Church Road has always been a major route through Bristol and in the days when the horse was the main form of transport, fountains and horse troughs were essential along such a busy road.
William Butler presented the St. George Fountain to the Parish in 1890 to mark his achievement of holding the post of Chairman of the Local Government Board for fourteen years.
William Butler was born in Leicestershire in 1843. He worked for the Bristol and Exeter Railway under Brunel, before coming to Bristol in 1843 to manage the Crews Hole tar distilling works. Butler acquired the ownership of the works in 1863. His community activities were wide and influential. He was the prime mover of the St. George Local Board.
He was the Chairman of the Highways Board, a magistrate and the first Chairman of the Bristol Tramways and Carriage Company.
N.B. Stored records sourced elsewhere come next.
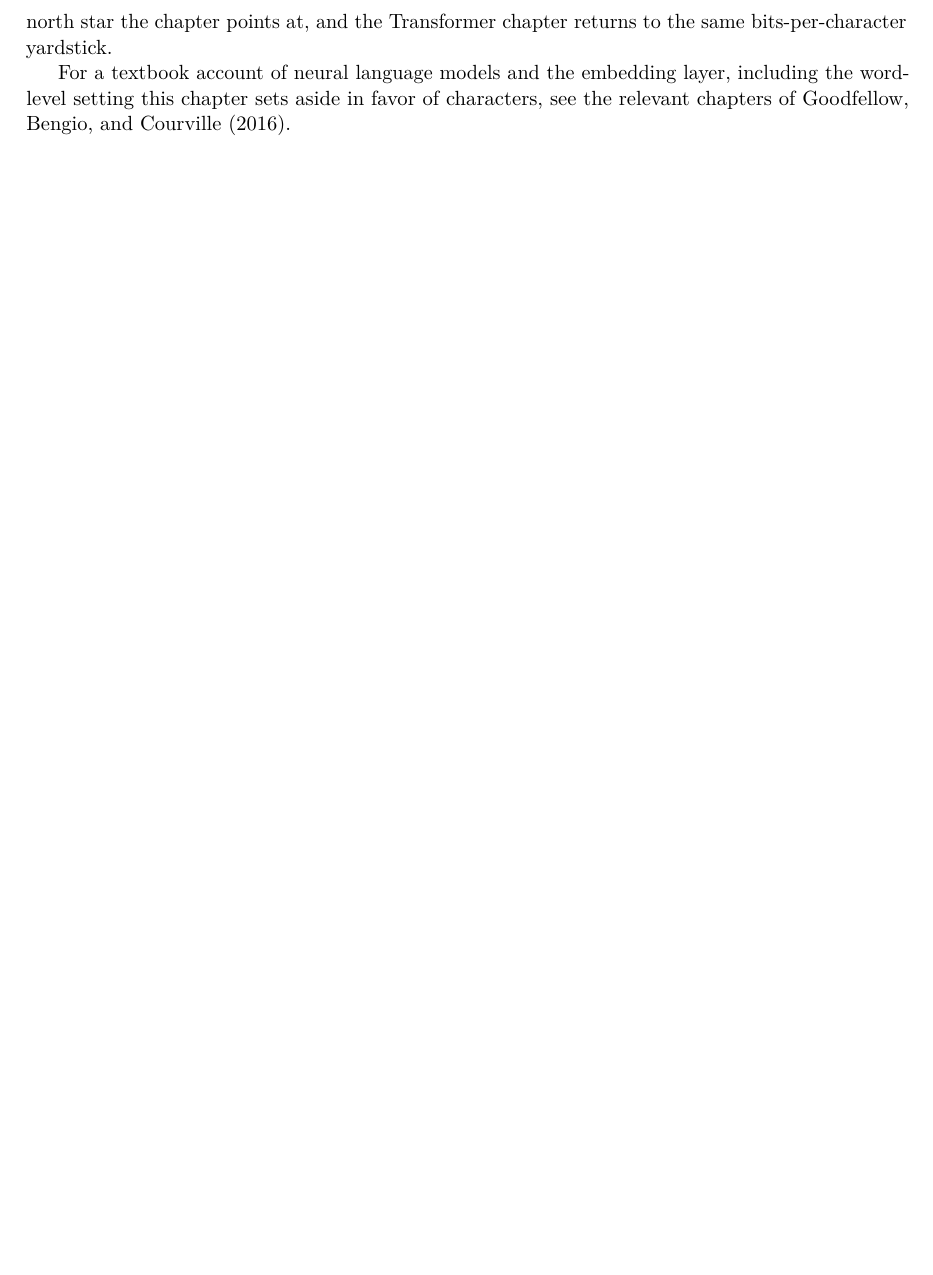
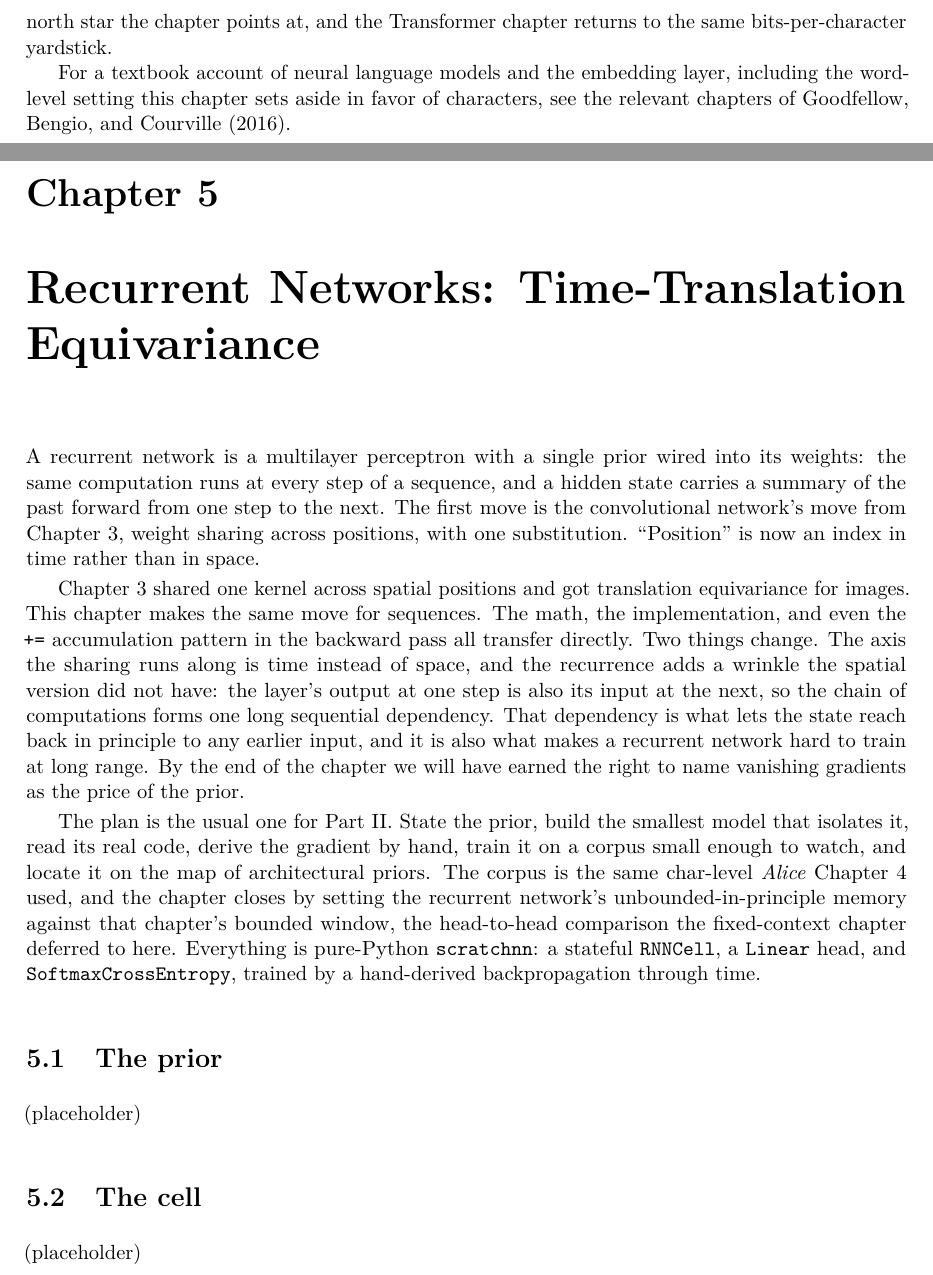
Before and after one commit to queelius/scratchnn, a LaTeX thesis (inductive-biases/book/book.tex, which reads inductive-biases/book/chapters/ch05/01-prior-and-cell.tex, inductive-biases/book/chapters/ch05/ch05.tex): part of page 52 of 54 before the commit and two parts of pages 52 and 53 of 56 after it, the two joined at a grey line, cut so that both start at the same text, the shorter picture padded with empty space. Compiled offline with pdfLaTeX.

Commit message:
ch05: scaffold chapter and part wiring
Add book/chapters/ch05/ (wrapper + five placeholder section files) and
\input it into parts/part2.tex. Chapter wrapper carries the short title,
\label{ch:rnn}, the opening prose, and the header comment block (DEFINED /
RESOLVED / FORWARD). Placeholders define every section, figure, and
equation label so the build baseline is zero undefined references.

Co-Authored-By: Claude Opus 4.8 (1M context) <noreply@anthropic.com>

```diff
--- /dev/null
+++ b/inductive-biases/book/chapters/ch05/01-prior-and-cell.tex
@@ -0,0 +1,11 @@
+% DEFINED:   sec:rnn-prior, sec:rnn-cell
+% RESOLVED:  ch:foundations (backward into Part I)
+% FORWARD:   (none)
+
+\section{The prior}\label{sec:rnn-prior}
+
+(placeholder)
+
+\section{The cell}\label{sec:rnn-cell}
+
+(placeholder)
--- /dev/null
+++ b/inductive-biases/book/chapters/ch05/ch05.tex
@@ -0,0 +1,44 @@
+% DEFINED:   ch:rnn
+% CONTAINS:  section/figure/equation labels live in the \input'd files below
+%            (sec:rnn-prior, sec:rnn-cell, sec:time-equivariance, sec:bptt,
+%            sec:vanishing-gradients, eq:rnn-jacobian, sec:rnn-alice,
+%            fig:ch05-rnn-loss, sec:rnn-pattern, sec:rnn-handoff)
+% RESOLVED:  ch:foundations, sec:mlp-backprop, ch:cnn, sec:permuted-pixel,
+%            ch:fixed-context-lm (all backward into Part I and earlier Part II)
+% CROSS-CHAPTER FORWARD (prose-only, no \Cref): Chapter 6 (the Transformer,
+%            "the next chapter"). Not drafted yet; stays prose.
+
+\chapter[Recurrent Networks]{Recurrent Networks: Time-Translation
+  Equivariance}%
+\label{ch:rnn}
+
+A recurrent network is a multilayer perceptron with a single prior wired
+into its weights: the same computation runs at every step of a sequence,
+and a hidden state carries a summary of the past forward from one step to
+the next. The first move is the convolutional network's move from
+\Cref{ch:cnn}, weight sharing across positions, with one substitution.
+``Position'' is now an index in time rather than in space.
+
+\Cref{ch:cnn} shared one kernel across spatial positions and got
+translation equivariance for images. This chapter makes the same move for
+sequences. The math, the implementation, and even the \texttt{+=}
+accumulation pattern in the backward pass all transfer directly. Two things
+change. The axis the sharing runs along is time instead of space, and the
+recurrence adds a wrinkle the spatial version did not have: the layer's
+output at one step is also its input at the next, so the chain of
+computations forms one long sequential dependency. That dependency is what
+lets the state reach back in principle to any earlier input, and it is also
+what makes a recurrent network hard to train at long range. By the end of
+the chapter we will have earned the right to name vanishing gradients as the
+price of the prior.
+
+The plan is the usual one for Part~II. State the prior, build the smallest
+model that isolates it, read its real code, derive the gradient by hand,
+train it on a corpus small enough to watch, and locate it on the map of
+architectural priors. The corpus is the same char-level \emph{Alice}
+\Cref{ch:fixed-context-lm} used, and the chapter closes by setting the
+recurrent network's unbounded-in-principle memory against that chapter's
+bounded window, the head-to-head comparison the fixed-context chapter
+deferred to here. Everything is pure-Python \texttt{scratchnn}: a stateful
+\texttt{RNNCell}, a \texttt{Linear} head, and \texttt{SoftmaxCrossEntropy},
+trained by a hand-derived backpropagation through time.
```
Also changed, not shown: inductive-biases/book/chapters/ch05/02-equivariance-bptt-vanishing.tex (added, +20 -0 lines), inductive-biases/book/chapters/ch05/03-experiment-and-comparison.tex (added, +8 -0 lines), inductive-biases/book/chapters/ch05/04-pattern-and-handoff.tex (added, +12 -0 lines), inductive-biases/book/chapters/ch05/bib-notes.tex (added, +7 -0 lines), inductive-biases/book/parts/part2.tex (+1 -0 lines), inductive-biases/book/chapters/ch05/ch05.tex (6 more changed lines).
Butler was closely connected with the Methodist Church and was a Trustee of Bethesda, Redfield. He retired in 1889 from active management of the tar works. He died eleven years later and was buried at Avonview on a site overlooking Crews Hole.
The fountain had fallen into disrepair and in 2011 it was given a new lease of life. The resident-led Church Road Action Group managed to get the Grade II-listed landmark restored.
The aim of the group is to try to improve the street to encourage people to use the local shops. Richard Curtis, Chairman of the Church Road Action Group, said: "We felt as a group that one of the things we could do was to get the water fountain restored thanks to the efforts of local residents, making a statement that people in St George do care about the community. We approached the St George Neighbourhood Partnership which agreed to make a £2,500 grant available for the work."
<! border="1"> A local firm, Summers Memorial Masons which is based in Church Road, was awarded the contract to carry out the restoration. They cleaned the stonework and replaced broken stones, which had fallen away from the landmark. They also cleaned the granite inlays and repainted the lettering on the plaque. Tim Boodrie, a manager at the firm, said: "It looked very tired and weathered due to the high volume of traffic which passes here every day. It was an unusual job for us but one that we have been very pleased to do."
Tim Boodrie of Summers Memorials and Richard Curtis, Chairman